## GOAL OF THE EXERCISE
Across the data below, how many lines hold "NonstationaryTransformer"? Answer with that number and nothing else.

----------

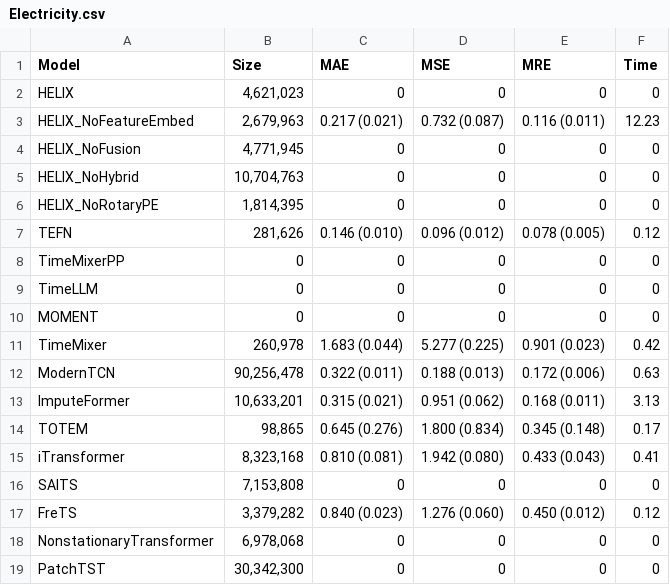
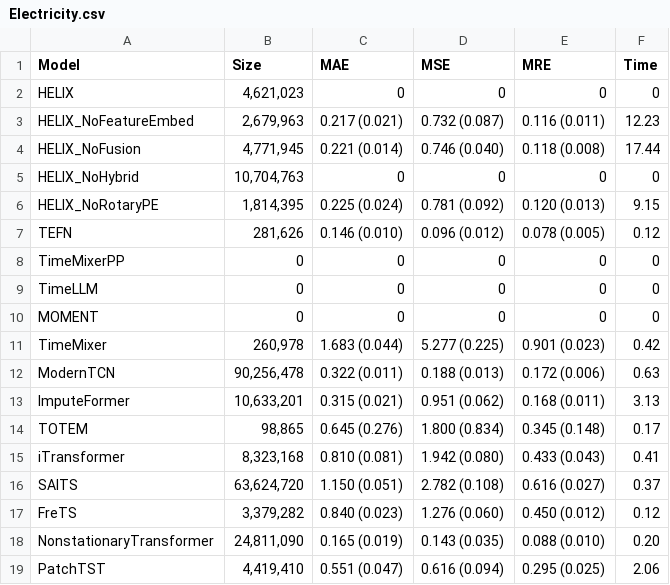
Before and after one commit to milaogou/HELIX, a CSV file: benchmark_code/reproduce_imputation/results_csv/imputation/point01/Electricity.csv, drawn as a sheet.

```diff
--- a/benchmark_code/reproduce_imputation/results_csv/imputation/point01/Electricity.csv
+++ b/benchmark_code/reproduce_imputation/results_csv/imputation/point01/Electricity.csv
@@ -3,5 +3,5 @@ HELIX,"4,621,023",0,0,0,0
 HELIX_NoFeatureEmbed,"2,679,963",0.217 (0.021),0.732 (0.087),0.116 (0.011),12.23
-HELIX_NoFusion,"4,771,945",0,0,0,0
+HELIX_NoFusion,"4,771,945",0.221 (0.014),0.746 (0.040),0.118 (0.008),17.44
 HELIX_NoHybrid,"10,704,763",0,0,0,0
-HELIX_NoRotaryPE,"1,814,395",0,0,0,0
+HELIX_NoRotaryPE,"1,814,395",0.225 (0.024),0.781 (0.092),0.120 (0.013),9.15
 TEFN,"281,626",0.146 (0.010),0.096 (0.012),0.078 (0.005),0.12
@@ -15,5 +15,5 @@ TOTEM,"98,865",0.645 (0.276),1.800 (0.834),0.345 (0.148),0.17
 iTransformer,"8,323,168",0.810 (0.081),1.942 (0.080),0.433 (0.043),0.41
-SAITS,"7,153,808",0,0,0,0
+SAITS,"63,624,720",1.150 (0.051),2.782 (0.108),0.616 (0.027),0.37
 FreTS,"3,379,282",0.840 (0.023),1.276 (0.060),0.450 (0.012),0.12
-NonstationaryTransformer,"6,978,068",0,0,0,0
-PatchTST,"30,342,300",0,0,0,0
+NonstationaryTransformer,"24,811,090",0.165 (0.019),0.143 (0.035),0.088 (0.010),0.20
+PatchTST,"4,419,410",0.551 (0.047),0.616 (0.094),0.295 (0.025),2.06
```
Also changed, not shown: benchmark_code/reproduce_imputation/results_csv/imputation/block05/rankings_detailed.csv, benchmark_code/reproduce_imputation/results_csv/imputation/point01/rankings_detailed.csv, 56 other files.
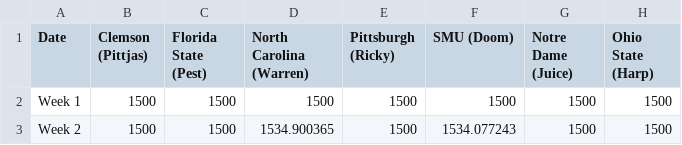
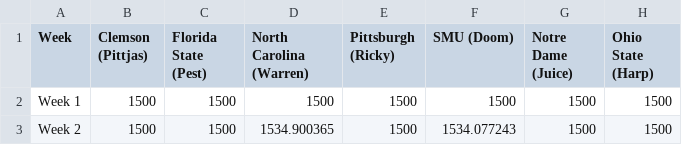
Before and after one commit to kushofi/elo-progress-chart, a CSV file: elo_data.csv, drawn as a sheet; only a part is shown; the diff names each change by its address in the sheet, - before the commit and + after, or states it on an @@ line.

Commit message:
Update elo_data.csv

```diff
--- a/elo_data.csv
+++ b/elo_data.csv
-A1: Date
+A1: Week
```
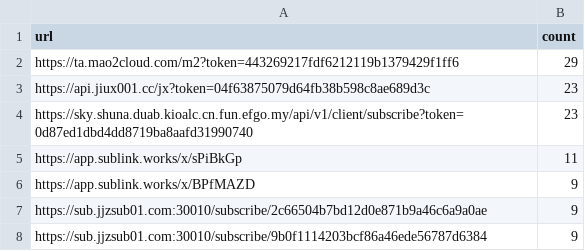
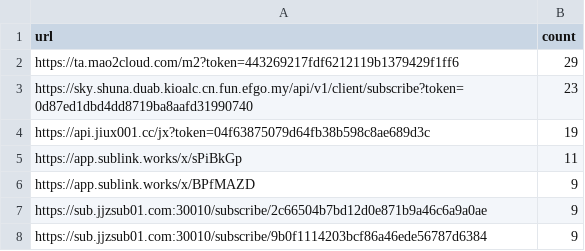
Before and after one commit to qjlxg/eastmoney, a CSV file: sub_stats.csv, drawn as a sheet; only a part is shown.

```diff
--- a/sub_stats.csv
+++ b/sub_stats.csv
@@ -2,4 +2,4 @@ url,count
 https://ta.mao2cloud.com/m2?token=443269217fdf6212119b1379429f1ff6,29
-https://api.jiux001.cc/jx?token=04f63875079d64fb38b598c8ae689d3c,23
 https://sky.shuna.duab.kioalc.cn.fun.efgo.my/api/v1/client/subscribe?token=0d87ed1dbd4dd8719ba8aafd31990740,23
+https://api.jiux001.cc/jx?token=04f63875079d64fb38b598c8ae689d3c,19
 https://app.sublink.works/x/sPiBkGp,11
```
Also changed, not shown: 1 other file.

----------

## EXPECTED ANSWER
2